Nakama’s authoritative matches do not broadcast any state automatically. It’s up to your match handler code to use the
dispatcher.broadcast_message(...) function to send state to one or more client. This gives you total control over when to send state updates, what data they should contain, and whether to send them to all players currently in the match or only a subset.
We generally recommend sending at most one message to each player per tick. This might be the same message to all players or a different one to each one, but nonetheless we recommend one update per player and for the message to be as small as you can make it.
Hope this helps!
Thank you so much for the help! I think I’ll try to send the entire state of a match to all players as one message every tick then, under one op_code Ideally I think I should only send changes to the state to keep message small, maybe along with a checksum for clients to see if their state still matches the server’s.
However, if you could please explain, why is it better to send one big message out over the internet, rather than multiple smaller ones? Don’t the smaller ones travel faster?
Also, if you send small messages out emmediatly as you recieve player inputs —as in relayed multiplayer— wouldn’t that be faster than bundling them all together into one big message that waits to be sent on the next tick? Or does client relayed multiplayer also internally work with a tick rate anyways, bringing this back to my previous paragraph’s question?
Thank you again for your kind help.

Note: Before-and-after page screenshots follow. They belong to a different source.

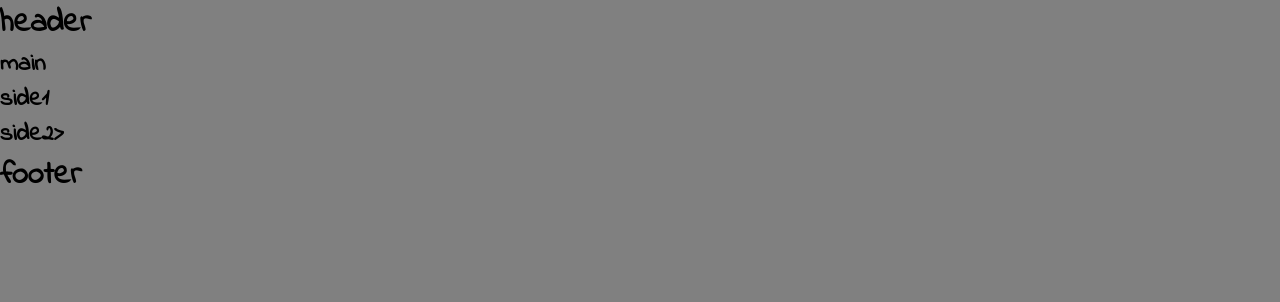
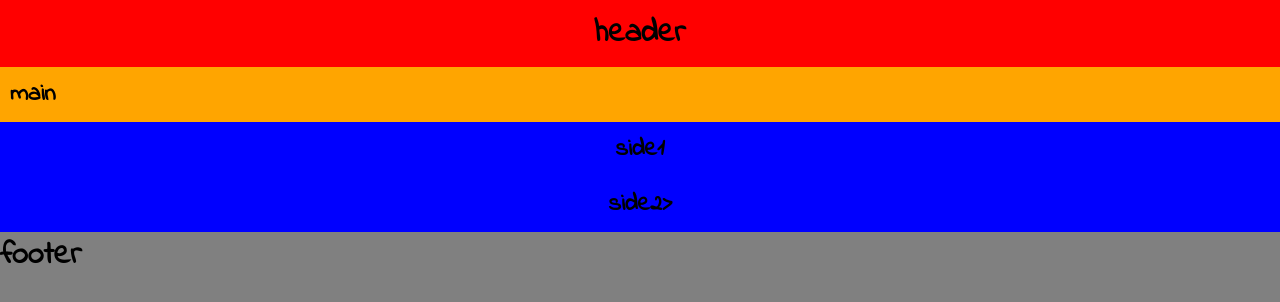
Before and after one commit to alvpia/web1-10, a plain HTML site: page index.html in a window 1280 px wide. Drawn offline with Linux system fonts and the light colour scheme.

Commit message:
Create cs.css

```diff
--- a/cs.css
+++ b/cs.css
@@ -19,3 +19,19 @@ body{
   background-color:gray;
   font-family: 'Indie Flower', cursive;
 }
+
+header{
+  padding:10px;
+  text-align:center;
+  background-color:red;
+}
+
+section{
+  padding:10px;
+  background-color:orange;
+}
+aside{
+  padding:10px;
+  background-color:blue;
+  text-align:center;
+}
```
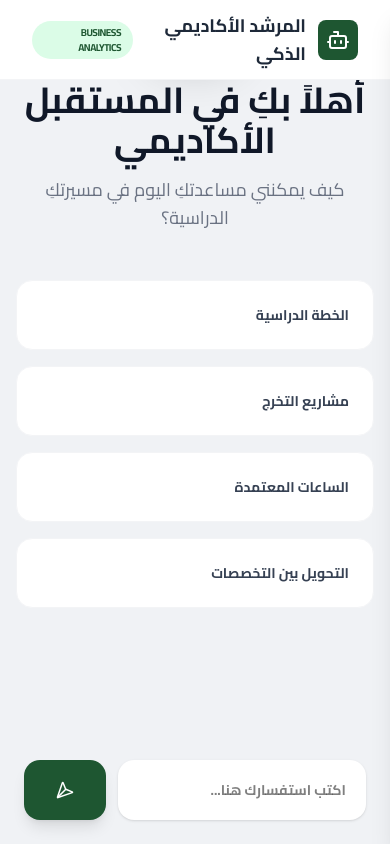
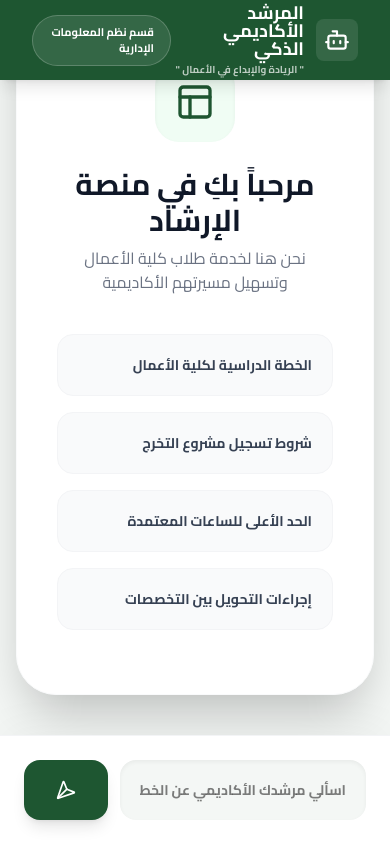
Before and after one commit to Yara41/zuj_project_2026, a React (Vite) app: page / in a window 390 px wide. Built offline with nearby package versions, Linux system fonts and the light colour scheme.

Commit message:
تحديث واجهة المرشد الأكاديمي للتصميم المودرن

```diff
--- a/src/App.jsx
+++ b/src/App.jsx
@@ -1,5 +1,5 @@
 import { useState, useEffect, useRef } from "react";
-import { Trash2, Send, Plus, MessageSquare, ExternalLink, Globe, GraduationCap, ClipboardList, Bot } from "lucide-react";
+import { Trash2, Send, Plus, MessageSquare, ExternalLink, Globe, GraduationCap, ClipboardList, Bot, Layout } from "lucide-react";
 
 export default function App() {
   const [chats, setChats] = useState(() => {
@@ -10,7 +10,6 @@ export default function App() {
   const [activeChatId, setActiveChatId] = useState(chats[0].id);
   const [inputValue, setInputValue] = useState("");
   const [loading, setLoading] = useState(false);
-  const [isSidebarOpen, setIsSidebarOpen] = useState(false);
   const messagesEndRef = useRef(null);
 
   const activeChat = chats.find(c => c.id === activeChatId) || chats[0];
@@ -19,6 +18,13 @@ export default function App() {
     localStorage.setItem("zuj_advisor_chats", JSON.stringify(chats));
     messagesEndRef.current?.scrollIntoView({ behavior: "smooth" });
   }, [chats]);
+
+  const formatResponse = (text) => {
+    try {
+      const parsed = JSON.parse(text);
+      return parsed.output || text;
+    } catch (e) { return text; }
+  };
 
   const createNewChat = () => {
     const newChat = { id: Date.now(), title: "محادثة جديدة", messages: [] };
@@ -39,32 +45,19 @@ export default function App() {
     }
   };
 
-  // وظيفة لتنظيف النص من صيغة JSON إذا ظهرت
-  const formatResponse = (text) => {
-    try {
-      const parsed = JSON.parse(text);
-      return parsed.output || text;
-    } catch (e) {
-      return text;
-    }
-  };
-
   const sendMessage = async (text) => {
     if (!text.trim()) return;
-
     const newMessage = { role: "user", text };
     const updatedChats = chats.map(chat => {
       if (chat.id === activeChatId) {
-        const newTitle = chat.messages.length === 0 ? text.substring(0, 25) + "..." : chat.title;
+        const newTitle = chat.messages.length === 0 ? text.substring(0, 25) : chat.title;
         return { ...chat, title: newTitle, messages: [...chat.messages, newMessage] };
       }
       return chat;
     });
-
     setChats(updatedChats);
     setInputValue("");
     setLoading(true);
-
     try {
       const res = await fetch("/.netlify/functions/chat", {
         method: "POST",
@@ -72,40 +65,31 @@ export default function App() {
         body: JSON.stringify({ question: text, sessionId: activeChatId.toString() }),
       });
       const data = await res.json();
-      const botMsg = { role: "bot", text: data.output || "نعتذر، لم نتمكن من جلب الرد حالياً." };
-
       setChats(prev => prev.map(chat =>
-        chat.id === activeChatId ? { ...chat, messages: [...chat.messages, botMsg] } : chat
+        chat.id === activeChatId ? { ...chat, messages: [...chat.messages, { role: "bot", text: data.output || "نعتذر، لم نتمكن من جلب الرد حالياً." }] } : chat
       ));
-    } catch (err) {
-      console.error("Error fetching chat:", err);
-    }
+    } catch (err) { console.error(err); }
     setLoading(false);
   };
 
   return (
-    <div className="flex h-screen bg-[#f0f2f5] font-['Cairo'] text-right" dir="rtl">
-
+    <div className="flex h-screen bg-[#F4F7F5] font-['Cairo'] text-right" dir="rtl">
       {/* SIDEBAR */}
-      <aside className={`fixed inset-y-0 right-0 z-50 w-85 bg-white border-l border-gray-100 flex flex-col shadow-xl transition-transform md:relative md:translate-x-0 ${isSidebarOpen ? "translate-x-0" : "translate-x-full"}`}>
-
-        {/* الشعارات - تم تكبيرها وتحسينها */}
-        <div className="p-8 flex flex-col items-center border-b border-gray-50 bg-white">
-          <div className="flex gap-6 mb-6 items-center justify-center">
-            <img src="/OIP (1).webp" alt="ZUJ Logo" className="w-24 h-24 object-contain transition-transform hover:scale-105" />
-            <img src="/OIP (2).webp" alt="Faculty Logo" className="w-24 h-24 object-contain transition-transform hover:scale-105" />
+      <aside className="w-85 bg-white border-l border-gray-100 flex flex-col shadow-xl hidden md:flex">
+        <div className="p-8 flex flex-col items-center border-b border-gray-50">
+          <div className="flex gap-6 mb-4">
+            <img src="/OIP (1).webp" alt="ZUJ Logo" className="w-24 h-24 object-contain" />
+            <img src="/OIP (2).webp" alt="Faculty Logo" className="w-24 h-24 object-contain" />
           </div>
-          <h2 className="font-black text-[#1e5631] text-xl tracking-tight">جامعة الزيتونة الأردنية</h2>
-          <p className="text-[11px] text-gray-400 font-bold tracking-widest uppercase mt-2">Academic Intelligence Unit</p>
+          <h2 className="font-black text-[#1e5631] text-lg">جامعة الزيتونة الأردنية</h2>
+          <p className="text-[9px] text-gray-400 font-bold tracking-[0.2em] uppercase">" عراقة وجـودة "</p>
         </div>
 
-        {/* قائمة المحادثات */}
-        <div className="p-4 flex-1 overflow-y-auto space-y-3">
-          <button onClick={createNewChat} className="w-full flex items-center justify-center gap-2 bg-[#1e5631] text-white p-4 rounded-xl font-bold hover:shadow-lg hover:bg-[#163d25] transition-all mb-4">
+        <div className="p-4 flex-1 overflow-y-auto space-y-2">
+          <button onClick={createNewChat} className="w-full flex items-center justify-center gap-2 bg-[#1e5631] text-white p-4 rounded-xl font-bold hover:bg-[#163d25] transition-all mb-4 shadow-md">
             <Plus size={20} /> محادثة جديدة
           </button>
-
-          <p className="text-[11px] font-black text-gray-400 px-2">سجل المحادثات</p>
+          <p className="text-[11px] font-black text-gray-400 px-2 mb-2">سجل الإرشاد</p>
           {chats.map(chat => (
             <div key={chat.id} onClick={() => setActiveChatId(chat.id)} className={`group flex items-center justify-between p-3 rounded-xl cursor-pointer transition-all ${activeChatId === chat.id ? "bg-green-50 border border-green-100" : "hover:bg-gray-50"}`}>
               <div className="flex items-center gap-3 overflow-hidden">
@@ -117,13 +101,19 @@ export default function App() {
           ))}
         </div>
 
-        {/* بوابة الخدمات */}
-        <div className="p-4 border-t border-gray-50 bg-white space-y-2">
-          <a href="https://www.zuj.edu.jo/" target="_blank" rel="noreferrer" className="flex items-center justify-between p-3 hover:bg-gray-50 rounded-lg text-xs font-bold text-gray-500 transition-all group">
-            <div className="flex items-center gap-2">
-              <Globe size={16} className="text-blue-400" />
-              <span>موقع الجامعة الرسمي</span>
-            </div>
+        {/* بوابة الخدمات - الروابط الثلاثة المرجعة */}
+        <div className="p-4 border-t border-gray-100 bg-gray-50/50 space-y-2">
+          <p className="text-[10px] font-black text-gray-400 px-2 uppercase mb-2">بوابة الخدمات الطلابية</p>
+          <a href="https://www.zuj.edu.jo/" target="_blank" rel="noreferrer" className="flex items-center justify-between p-2.5 bg-white rounded-lg text-xs font-bold text-gray-600 hover:text-[#1e5631] shadow-sm transition-all group">
+            <div className="flex items-center gap-2"><Globe size={14} className="text-blue-500" /> <span>موقع الجامعة</span></div>
+            <ExternalLink size={12} className="opacity-0 group-hover:opacity-100" />
+          </a>
+          <a href="https://elearning.zuj.edu.jo/" target="_blank" rel="noreferrer" className="flex items-center justify-between p-2.5 bg-white rounded-lg text-xs font-bold text-gray-600 hover:text-[#1e5631] shadow-sm transition-all group">
+            <div className="flex items-center gap-2"><GraduationCap size={14} className="text-green-600" /> <span>التعلم الإلكتروني</span></div>
+            <ExternalLink size={12} className="opacity-0 group-hover:opacity-100" />
+          </a>
+          <a href="https://exams.zuj.edu.jo" target="_blank" rel="noreferrer" className="flex items-center justify-between p-2.5 bg-red-50/50 rounded-lg text-xs font-bold text-red-700 shadow-sm transition-all group border border-red-50">
+            <div className="flex items-center gap-2"><ClipboardList size={14} /> <span>بوابة الامتحانات</span></div>
             <ExternalLink size={12} />
           </a>
         </div>
@@ -131,72 +121,62 @@ export default function App() {
 
       {/* MAIN CONTENT */}
       <main className="flex-1 flex flex-col min-w-0">
-        <header className="h-20 bg-white border-b border-gray-100 flex items-center justify-between px-8 z-10">
+        <header className="h-20 bg-[#1e5631] text-white flex items-center justify-between px-8 z-10 shadow-lg">
           <div className="flex items-center gap-3">
-            <div className="p-2 bg-[#1e5631] rounded-lg text-white">
-              <Bot size={24} />
+            <div className="p-2 bg-white/10 rounded-lg"><Bot size={26} /></div>
+            <div>
+               <h1 className="text-lg font-black leading-none">المرشد الأكاديمي الذكي</h1>
+               <p className="text-[10px] font-bold opacity-70 mt-1">" الريادة والإبداع في الأعمال "</p>
             </div>
-            <h1 className="text-lg font-black text-gray-800">المرشد الأكاديمي الذكي</h1>
           </div>
-          <span className="text-[10px] font-black bg-green-100 text-[#1e5631] px-3 py-1 rounded-full uppercase tracking-tighter">Business Analytics</span>
+          <span className="text-[11px] font-black bg-white/10 px-4 py-2 rounded-full border border-white/20 uppercase">قسم نظم المعلومات الإدارية</span>
         </header>
 
-        {/* الرسائل */}
         <div className="flex-1 overflow-y-auto p-4 md:p-10">
-          <div className="max-w-4xl mx-auto space-y-8">
+          <div className="max-w-4xl mx-auto space-y-6">
             {activeChat.messages.length === 0 ? (
-              <div className="text-center py-20 animate-in fade-in slide-in-from-bottom-4 duration-700">
-                <div className="mb-6 inline-block p-5 bg-white shadow-2xl rounded-[30px]">
-                  <img src="/OIP (1).webp" className="w-16 h-16 opacity-80" alt="Logo" />
+              <div className="text-center py-16 animate-fade-in bg-white rounded-[40px] shadow-2xl border border-gray-50 p-10">
+                <div className="w-20 h-20 bg-green-50 rounded-3xl flex items-center justify-center mx-auto mb-6 shadow-inner">
+                   <Layout size={40} className="text-[#1e5631]" />
                 </div>
-                <h2 className="text-4xl font-black text-gray-900 mb-4">أهلاً بكِ في المستقبل الأكاديمي</h2>
-                <p className="text-gray-500 text-lg mb-12 font-medium">كيف يمكنني مساعدتكِ اليوم في مسيرتكِ الدراسية؟</p>
-
+                <h2 className="text-3xl font-black text-gray-900 mb-2">مرحباً بكِ في منصة الإرشاد</h2>
+                <p className="text-gray-500 text-base mb-10 font-medium">نحن هنا لخدمة طلاب كلية الأعمال وتسهيل مسيرتهم الأكاديمية</p>
                 <div className="grid md:grid-cols-2 gap-4 max-w-2xl mx-auto">
-                  {["الخطة الدراسية", "مشاريع التخرج", "الساعات المعتمدة", "التحويل بين التخصصات"].map((q, i) => (
-                    <button key={i} onClick={() => sendMessage(q)} className="p-6 bg-white border border-gray-100 rounded-2xl text-sm font-bold text-gray-700 hover:shadow-md hover:border-[#1e5631] transition-all flex justify-between items-center group">
-                      {q} <span className="text-[#1e5631] opacity-0 group-hover:opacity-100">←</span>
+                  {["الخطة الدراسية لكلية الأعمال", "شروط تسجيل مشروع التخرج", "الحد الأعلى للساعات المعتمدة", "إجراءات التحويل بين التخصصات"].map((q, i) => (
+                    <button key={i} onClick={() => sendMessage(q)} className="p-5 bg-gray-50 border border-gray-100 rounded-2xl text-sm font-bold text-gray-700 hover:border-[#1e5631] hover:bg-green-50 hover:text-[#1e5631] transition-all flex justify-between items-center group">
+                      {q} <span className="opacity-0 group-hover:opacity-100">←</span>
                     </button>
                   ))}
                 </div>
               </div>
             ) : (
               activeChat.messages.map((msg, i) => (
-                <div key={i} className={`flex ${msg.role === "user" ? "justify-end" : "justify-start"}`}>
+                <div key={i} className={`flex ${msg.role === "user" ? "justify-end" : "justify-start"} message-appear`}>
                   <div className={`p-5 rounded-2xl max-w-[85%] text-sm md:text-base leading-relaxed ${
                     msg.role === "user"
-                    ? "bg-[#1e5631] text-white shadow-lg shadow-green-900/10"
-                    : "bg-white border border-gray-100 text-gray-800 shadow-sm"
+                    ? "bg-[#1e5631] text-white shadow-lg shadow-green-900/20 rounded-tr-none"
+                    : "bg-white border border-gray-200 text-gray-800 shadow-sm rounded-tl-none"
                   }`}>
                     {formatResponse(msg.text)}
                   </div>
                 </div>
               ))
             )}
-            {loading && (
-              <div className="flex justify-start">
-                <div className="flex gap-1 p-4 bg-gray-50 rounded-2xl">
-                  <div className="w-2 h-2 bg-gray-300 rounded-full animate-bounce"></div>
-                  <div className="w-2 h-2 bg-gray-300 rounded-full animate-bounce delay-100"></div>
-                  <div className="w-2 h-2 bg-gray-300 rounded-full animate-bounce delay-200"></div>
-                </div>
-              </div>
-            )}
+            {loading && <div className="text-sm font-bold text-[#1e5631] animate-pulse pr-4">جاري تحليل البيانات الأكاديمية...</div>}
             <div ref={messagesEndRef} />
           </div>
         </div>
 
-        {/* INPUT AREA */}
-        <footer className="p-6 bg-[#f0f2f5]">
+        <footer className="p-6 bg-white border-t border-gray-100 shadow-[0_-10px_40px_rgba(0,0,0,0.03)]">
           <form onSubmit={(e) => { e.preventDefault(); sendMessage(inputValue); }} className="max-w-4xl mx-auto flex gap-3">
             <input
-              className="flex-1 p-5 rounded-2xl border-none focus:ring-2 focus:ring-[#1e5631] outline-none transition-all text-sm font-bold shadow-sm bg-white"
-              placeholder="اكتب استفسارك هنا..."
+              className="flex-1 p-5 rounded-2xl border-none focus:ring-2 focus:ring-[#1e5631] outline-none transition-all text-sm font-bold bg-[#F4F7F5] shadow-inner"
+              placeholder="اسألي مرشدك الأكاديمي عن الخطط، الساعات، أو القوانين..."
               value={inputValue}
               onChange={(e) => setInputValue(e.target.value)}
             />
-            <button className="bg-[#1e5631] text-white px-8 rounded-2xl hover:bg-[#163d25] transition-all shadow-lg flex items-center gap-2">
-              <Send size={18} className="rotate-180" />
+            <button className="bg-[#1e5631] text-white px-8 rounded-2xl hover:bg-[#163d25] transition-all shadow-lg flex items-center">
+              <Send size={20} className="rotate-180" />
             </button>
           </form>
         </footer>
```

If it’s too much of a hassle to explain, don’t feel bad to leave me to my own devices